§ Exercise input
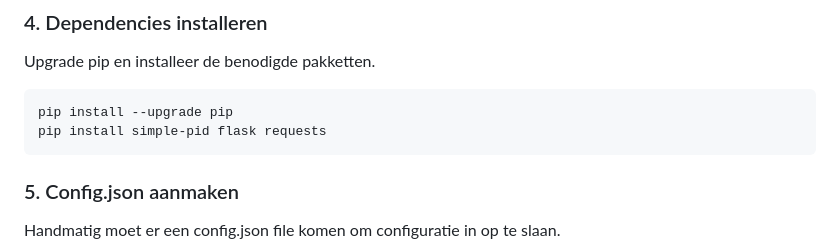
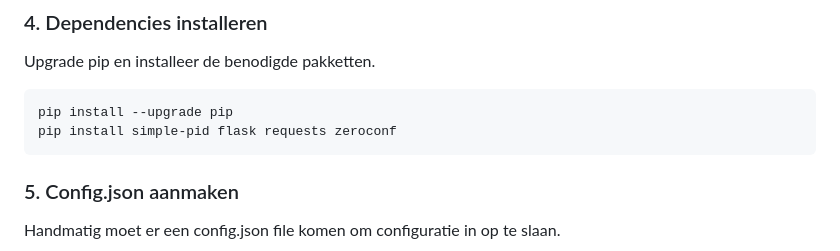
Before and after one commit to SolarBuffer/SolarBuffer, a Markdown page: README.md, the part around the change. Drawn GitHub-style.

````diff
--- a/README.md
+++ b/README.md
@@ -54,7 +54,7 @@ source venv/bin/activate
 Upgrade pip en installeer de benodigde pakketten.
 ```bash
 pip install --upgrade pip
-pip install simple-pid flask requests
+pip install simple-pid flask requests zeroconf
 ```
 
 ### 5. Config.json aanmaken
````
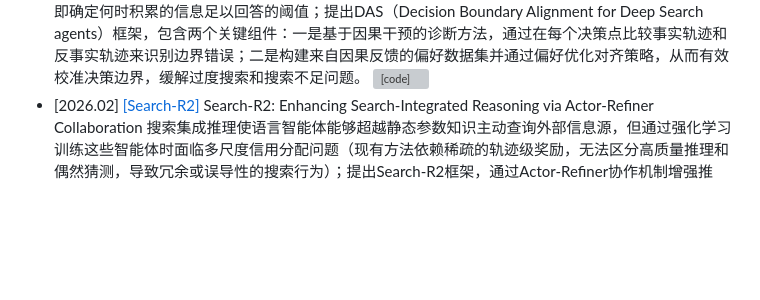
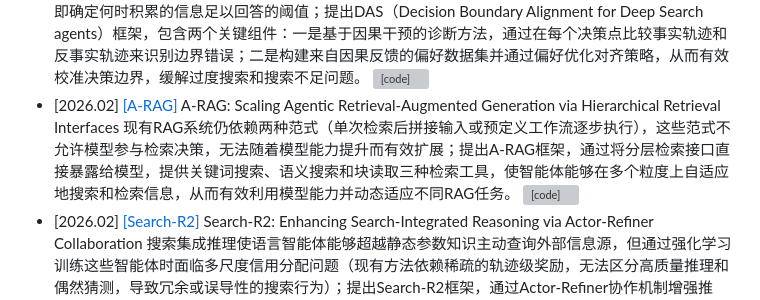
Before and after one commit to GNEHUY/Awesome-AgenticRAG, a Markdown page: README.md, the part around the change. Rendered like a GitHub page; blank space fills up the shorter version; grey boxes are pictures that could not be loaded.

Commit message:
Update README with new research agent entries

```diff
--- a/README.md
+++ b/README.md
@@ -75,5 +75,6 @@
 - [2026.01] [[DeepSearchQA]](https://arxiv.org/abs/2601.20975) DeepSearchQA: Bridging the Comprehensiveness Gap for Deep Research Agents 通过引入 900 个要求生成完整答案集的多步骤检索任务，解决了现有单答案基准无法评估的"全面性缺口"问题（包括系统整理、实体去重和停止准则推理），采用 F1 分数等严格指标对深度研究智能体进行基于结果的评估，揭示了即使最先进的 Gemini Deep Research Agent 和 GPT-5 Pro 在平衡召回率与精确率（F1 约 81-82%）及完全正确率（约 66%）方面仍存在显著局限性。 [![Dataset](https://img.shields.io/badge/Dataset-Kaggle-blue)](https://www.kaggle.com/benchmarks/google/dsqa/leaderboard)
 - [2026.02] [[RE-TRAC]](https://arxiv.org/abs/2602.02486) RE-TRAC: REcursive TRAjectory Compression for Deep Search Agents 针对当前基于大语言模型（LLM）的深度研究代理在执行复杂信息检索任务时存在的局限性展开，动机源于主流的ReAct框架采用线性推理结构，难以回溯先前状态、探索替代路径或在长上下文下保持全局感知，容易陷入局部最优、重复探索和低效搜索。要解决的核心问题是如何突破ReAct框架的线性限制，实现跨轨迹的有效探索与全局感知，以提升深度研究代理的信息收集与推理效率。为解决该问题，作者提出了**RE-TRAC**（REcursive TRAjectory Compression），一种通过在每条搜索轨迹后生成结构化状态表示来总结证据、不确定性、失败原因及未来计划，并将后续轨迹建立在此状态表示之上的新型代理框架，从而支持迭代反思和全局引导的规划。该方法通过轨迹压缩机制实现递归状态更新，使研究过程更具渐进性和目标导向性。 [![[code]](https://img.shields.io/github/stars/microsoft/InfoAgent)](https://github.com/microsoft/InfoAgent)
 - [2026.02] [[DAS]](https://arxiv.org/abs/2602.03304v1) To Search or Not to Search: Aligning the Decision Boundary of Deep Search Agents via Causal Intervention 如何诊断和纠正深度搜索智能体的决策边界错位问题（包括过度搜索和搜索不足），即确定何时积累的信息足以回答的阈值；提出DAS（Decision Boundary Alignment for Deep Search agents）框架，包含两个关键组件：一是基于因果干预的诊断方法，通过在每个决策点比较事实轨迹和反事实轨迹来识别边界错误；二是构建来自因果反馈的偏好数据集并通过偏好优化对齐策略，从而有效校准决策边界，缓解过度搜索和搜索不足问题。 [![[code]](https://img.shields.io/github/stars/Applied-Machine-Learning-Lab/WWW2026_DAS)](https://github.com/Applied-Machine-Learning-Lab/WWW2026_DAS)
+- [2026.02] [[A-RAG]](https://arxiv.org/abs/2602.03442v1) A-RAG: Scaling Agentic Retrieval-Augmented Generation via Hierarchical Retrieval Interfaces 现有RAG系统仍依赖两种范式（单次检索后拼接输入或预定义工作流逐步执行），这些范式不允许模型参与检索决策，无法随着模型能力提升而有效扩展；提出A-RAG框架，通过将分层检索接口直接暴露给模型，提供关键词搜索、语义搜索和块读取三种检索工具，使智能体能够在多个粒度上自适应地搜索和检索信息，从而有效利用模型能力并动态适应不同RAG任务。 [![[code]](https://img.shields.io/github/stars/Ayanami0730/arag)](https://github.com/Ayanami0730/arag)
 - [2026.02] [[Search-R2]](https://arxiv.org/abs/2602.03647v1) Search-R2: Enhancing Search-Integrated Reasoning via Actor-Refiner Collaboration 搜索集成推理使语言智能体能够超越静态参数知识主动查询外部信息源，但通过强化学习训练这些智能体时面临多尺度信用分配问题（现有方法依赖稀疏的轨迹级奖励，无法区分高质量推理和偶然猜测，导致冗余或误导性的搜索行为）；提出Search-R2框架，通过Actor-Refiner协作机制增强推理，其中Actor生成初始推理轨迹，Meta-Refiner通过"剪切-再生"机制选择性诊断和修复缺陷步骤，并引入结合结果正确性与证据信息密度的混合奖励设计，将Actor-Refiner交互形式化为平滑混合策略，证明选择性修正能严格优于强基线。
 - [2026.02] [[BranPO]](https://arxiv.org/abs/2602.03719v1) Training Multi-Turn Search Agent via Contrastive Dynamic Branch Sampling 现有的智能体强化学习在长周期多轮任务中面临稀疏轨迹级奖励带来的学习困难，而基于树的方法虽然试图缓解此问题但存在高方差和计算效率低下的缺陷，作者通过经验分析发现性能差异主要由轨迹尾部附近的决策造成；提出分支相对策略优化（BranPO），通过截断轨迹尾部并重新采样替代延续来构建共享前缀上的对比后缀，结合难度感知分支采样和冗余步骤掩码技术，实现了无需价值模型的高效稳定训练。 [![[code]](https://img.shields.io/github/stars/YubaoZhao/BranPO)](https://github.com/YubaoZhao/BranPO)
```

--

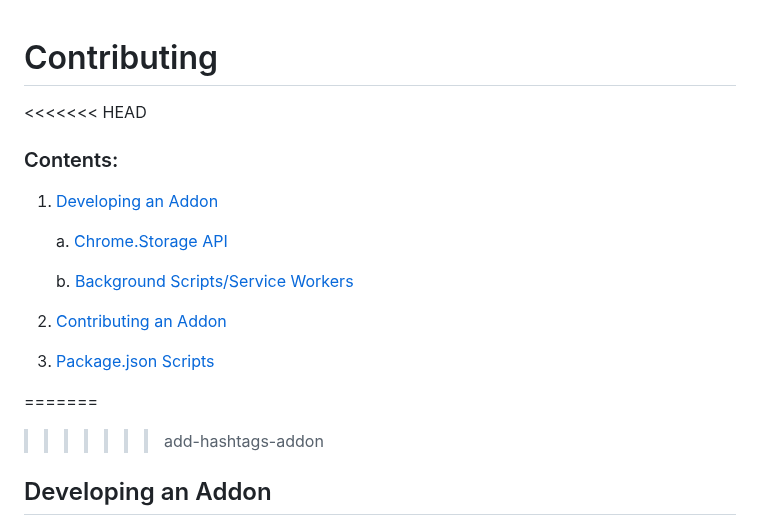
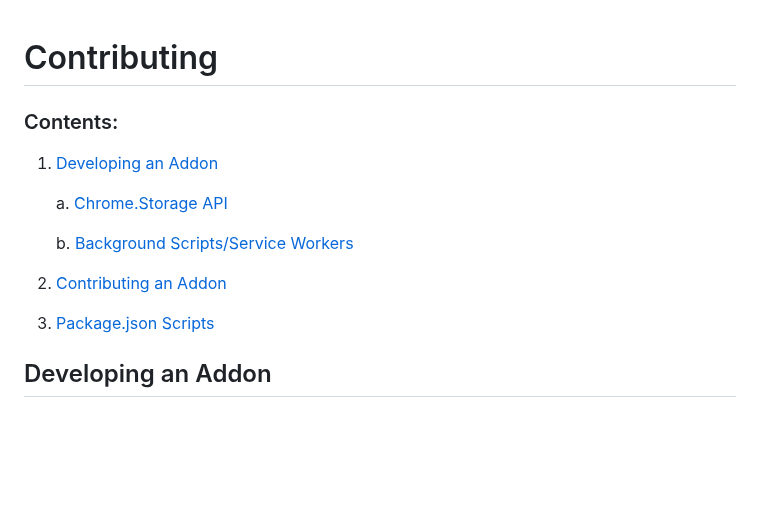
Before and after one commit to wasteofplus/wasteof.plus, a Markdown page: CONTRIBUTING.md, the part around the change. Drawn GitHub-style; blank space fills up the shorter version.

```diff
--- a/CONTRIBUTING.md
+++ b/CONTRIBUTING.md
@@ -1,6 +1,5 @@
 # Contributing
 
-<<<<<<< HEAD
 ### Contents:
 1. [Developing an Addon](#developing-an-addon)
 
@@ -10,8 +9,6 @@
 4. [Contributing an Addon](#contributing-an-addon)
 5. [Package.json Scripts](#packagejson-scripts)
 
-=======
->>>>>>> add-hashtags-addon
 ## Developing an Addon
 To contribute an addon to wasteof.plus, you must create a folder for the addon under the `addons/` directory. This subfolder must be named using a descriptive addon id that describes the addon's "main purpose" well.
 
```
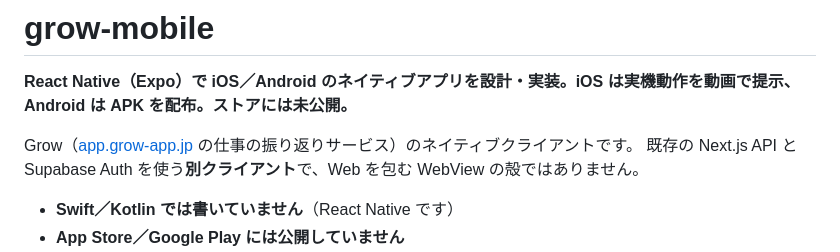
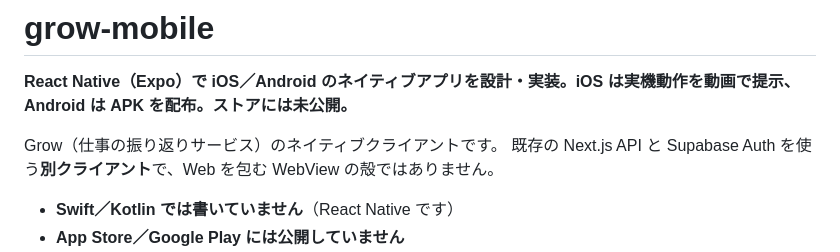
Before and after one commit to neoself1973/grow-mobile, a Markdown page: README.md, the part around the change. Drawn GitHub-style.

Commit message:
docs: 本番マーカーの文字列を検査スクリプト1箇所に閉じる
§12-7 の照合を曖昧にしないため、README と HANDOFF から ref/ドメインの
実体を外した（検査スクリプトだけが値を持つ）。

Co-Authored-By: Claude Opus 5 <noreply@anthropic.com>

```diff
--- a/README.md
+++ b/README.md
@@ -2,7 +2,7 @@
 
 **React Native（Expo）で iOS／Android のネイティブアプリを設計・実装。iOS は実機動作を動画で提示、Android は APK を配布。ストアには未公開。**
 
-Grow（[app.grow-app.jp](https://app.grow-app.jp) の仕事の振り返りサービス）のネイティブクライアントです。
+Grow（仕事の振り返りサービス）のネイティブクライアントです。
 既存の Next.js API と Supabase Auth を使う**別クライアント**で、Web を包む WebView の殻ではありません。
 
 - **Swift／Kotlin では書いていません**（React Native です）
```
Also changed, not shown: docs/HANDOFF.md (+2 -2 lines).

§ Task goal
Going through the records above line by line, count those that hold the word "Drawn", and answer with the number only.

§ Exercise response
3